Yellowstone was the nation’s first national park. In what year was it established?
A. 1848, after the Mexican-American War.
B. 1872, after the Hayden Geological Survey.
C. 1901, after the election of Teddy Roosevelt.
D. 1933, after FDR signed the First New Deal.
Answer: B. Don’t be fooled by nature-loving Teddy. The history of national parks began well before his two terms as president and conservationist in chief
John Muir, the father of national parks, famously wrote: The mountains are calling and I must go.” Which national park’s mountains were calling?
A. Mount Rainier.
B. Grand Teton.
C. Rocky Mountain.
Answer: D Follow the footsteps of John Muir into Yosemite’s mountains—and other national parks. That is unless other mountains are calling you.
Crater Lake National Park has the nation’s deepest lake. How deep does it go?
A. 788 feet.
B. 1,943 feet.
C. 5,387 feet.
D. 20,000 leagues.
Answer: B Take it easy, Captain Nemo: Crater Lake only goes 1,943 feet deep. Which we still think is pretty far down for a lake with a volcano in it.

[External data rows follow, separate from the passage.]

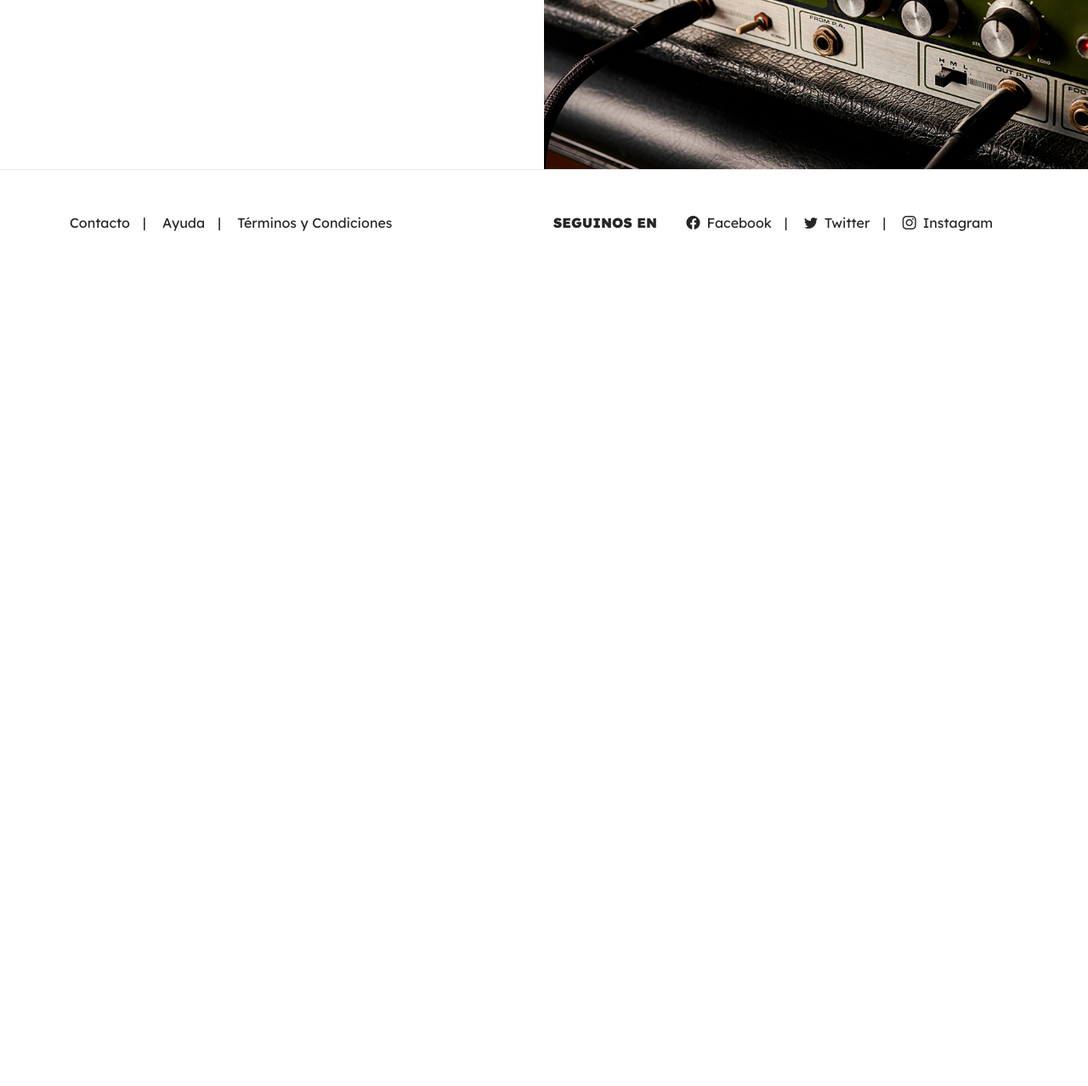
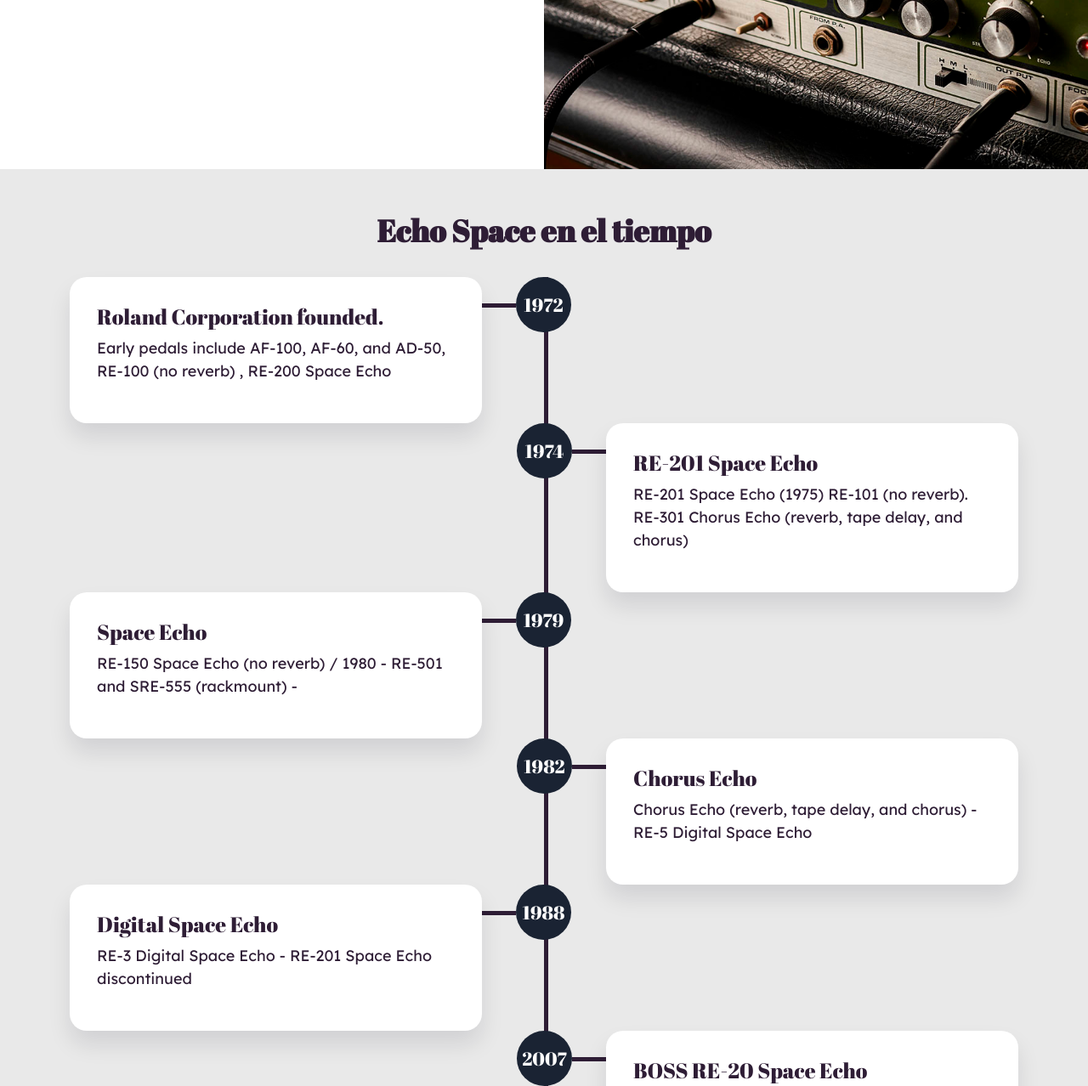
Before and after one commit to FreeHelado/FuzzCream-Ferreira, a plain HTML site: page pages/producto.html in a window 1280 px wide. Shown: the part 2288-3566 px from the top of the page at 85% size. Before the commit the page ends 2588 px from the top, so only its background shows below. Drawn offline with nearby package versions, Linux system fonts and the light colour scheme.

Commit message:
Linea de tiempo en producto ampliado

```diff
--- a/pages/producto.html
+++ b/pages/producto.html
@@ -172,7 +172,68 @@
 
         </section>
 
+        <section class="timeline">
+          <div class="timeline__bg">
+            <div class="container">
+              <div class="timeline__titulo">
+                <h2>Echo Space en el tiempo</h2>
+              </div>
+              <div class="timeline__tarjetas">
+                <div class="timeline__tarjetas--item">
+                  <div class="contenido">
+                    <h2>Roland Corporation founded.</h2>
+                    <p>Early pedals include AF-100, AF-60, and AD-50, RE-100 (no reverb)
+                      , RE-200 Space Echo  </p>
+                  </div>
+                  <i class="timeline-linea"></i>
+                  <div class="año">1972</div>
+                </div>
+                <div class="timeline__tarjetas--item">
+                  <div class="contenido">
+                    <h2>RE-201 Space Echo</h2>
+                    <p>RE-201 Space Echo (1975) RE-101 (no reverb). RE-301 Chorus Echo (reverb, tape delay, and chorus) </p>
+                  </div>
+                  <i class="timeline-linea"></i>
+                  <div class="año">1974</div>
+                </div>
+                <div class="timeline__tarjetas--item">
+                  <div class="contenido">
+                    <h2>Space Echo</h2>
+                    <p>RE-150 Space Echo (no reverb) / 1980 - RE-501 and SRE-555 (rackmount) - </p>
+                  </div>
+                  <i class="timeline-linea"></i>
+                  <div class="año">1979</div>
+                </div>
+                <div class="timeline__tarjetas--item">
+                  <div class="contenido">
+                    <h2>Chorus Echo</h2>
+                    <p>Chorus Echo (reverb, tape delay, and chorus) - RE-5 Digital Space Echo</p>
+                  </div>
+                  <i class="timeline-linea"></i>
+                  <div class="año">1982</div>
+                </div>
+                <div class="timeline__tarjetas--item">
+                  <div class="contenido">
+                    <h2>Digital Space Echo</h2>
+                    <p>RE-3 Digital Space Echo - RE-201 Space Echo discontinued </p>
+                  </div>
+                  <i class="timeline-linea"></i>
+                  <div class="año">1988</div>
+                </div>
+                <div class="timeline__tarjetas--item">
+                  <div class="contenido">
+                    <h2>BOSS RE-20 Space Echo</h2>
+                    <p>BOSS RE-20 Space Echo RE-201 (COSM technology) - BOSS releases RE-202 and RE-2 Space Echo pedals (2022)</p>
+                  </div>
+                  <i class="timeline-linea"></i>
+                  <div class="año">2007</div>
+                </div>
+              </div>
+            </div>
+          </div>
 
+
+        </section>
 
     </main>
 
--- a/styles/style.css
+++ b/styles/style.css
@@ -716,7 +716,6 @@
 
 .producto-historia {
     display: flex;
-    margin-bottom: 50px;
     border-top: solid 1px #e9e9e9;
     border-bottom: solid 1px #e9e9e9;
 }
@@ -769,6 +768,114 @@
     }
   }
 
+/* Timelline */
+.timeline {
+    text-align: center;
+    margin-bottom: 30px;
+  }
+  .timeline__titulo h2 {
+    font-size: 36px;
+    font-weight: 700;
+    margin-bottom: 30px;
+    font-family: 'Abril Fatface', cursive;
+    color: #2e1d35;
+  }
+
+  .timeline__bg {
+    padding: 0;
+    background-color: #e9e9e9;
+    padding-top: 50px;
+    padding-bottom: 50px;
+  }
+  .timeline__tarjetas {
+    position: relative;
+    margin-top: 32px;
+  }
+
+  .timeline__tarjetas::after {
+    content: "";
+    position: absolute;
+    width: 5px;
+    background-color: #2e1d35;
+    top: 0;
+    bottom: 0;
+    left: 50%;
+  }
+
+  .timeline__tarjetas .contenido p {
+    color: #2e1d35;
+    font-size: 18px;
+  }
+
+
+  .timeline__tarjetas .contenido h2 {
+    font-family: 'Abril Fatface', cursive;
+    font-size: 25px;
+    color: #2e1d35;
+  }
+
+  .timeline__tarjetas--item {
+    position: relative;
+    background-color: inherit;
+    width: calc(50% + 32px);
+  }
+
+  .timeline__tarjetas--item .contenido {
+    padding: 32px;
+    background-color: white;
+    position: relative;
+    border-radius: 20px;
+    box-shadow: 0px 16px 27px rgb(0 11 30 / 10%);
+    text-align: left;
+  }
+
+  .timeline__tarjetas .timeline__tarjetas--item:nth-child(even) {
+    left: calc(50% - 32px);
+    flex-direction: row-reverse;
+  }
+
+  .timeline__tarjetas--item {
+    display: flex;
+  }
+
+  .timeline__tarjetas .timeline__tarjetas--item .año {
+    font-size: 22px;
+    color: #ffffff;
+    margin-bottom: 10px;
+    width: 65px;
+    height: 65px;
+    background-color: #1a2333;
+    border-radius: 50%;
+    flex-shrink: 0;
+    align-items: center;
+    display: flex;
+    justify-content: center;
+    z-index: 777;
+    font-family: 'Abril Fatface', cursive;
+  }
+
+  .timeline-linea {
+    width: 40px;
+    background-color: #2e1d35;
+    height: 5px;
+    margin-top: 31px;
+    flex-shrink: 0;
+  }
+
+  @media (max-width: 767px) {
+    .timeline__tarjetas::after {
+      left: 32px;
+    }
+    .timeline__tarjetas--item {
+      left: 0;
+      flex-direction: row-reverse;
+      width: auto;
+      margin-bottom: 16px;
+    }
+    .timeline__tarjetas .timeline__tarjetas--item:nth-child(even) {
+      left: 0;
+    }
+  }
 
 
 /*////// Buscador - listado ///// */
```
Also changed, not shown: pages/nosotros.html (+2 -2 lines), pages/productos.html (+2 -2 lines), pages/vender.html (+1 -1 lines).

Sure, Alaska has the four largest national parks. (How very Alaska of Alaska.) But what’s the largest national park in the Lower 48?
A. Death Valley.
Answer: A Death Valley be like, “Look on my works, ye Mighty, and despair.” At 3.4 million acres, Death Valley reigns as king of the Lower 48. And speaking of those works, you’ll wanna see them. Rocks mysteriously move across the Mojave, and stars blaze at night. Just pick a season that isn’t summer
Mammoth Cave National Park got its name because …
A. It’s like … really big.
B. Wooly mammoth fossils were found there.
C. It’s the world’s largest cave.
D. The parking lot is YUGE
Answer: A Don’t overthink this one. Mammoth cave is massive (ranking just behind the Son Doong Cave in Vietnam), and it’s a thrill for kids and adults alike.
The world’s largest living tree is found in Redwood National Park.
Answer: B If we’d said, “tallest living tree,” this statement would be true. Redwoods’ Hyperion is 380 feet tall, but Sequoia National Park’s General Sherman is the largest tree on earth at 52,000 cubic feet and 37 feet across.
Which national park receives the most visits each year?
B. Grand Canyon.
C. Great Smoky Mountains.
Answer: C Year after year, the Great Smoky Mountains top the list for attendance. Maybe it’s a gift of geography. Maybe it’s those jaw-dropping autumn views. Either way, check out Page 56 if you’re looking forward to falling.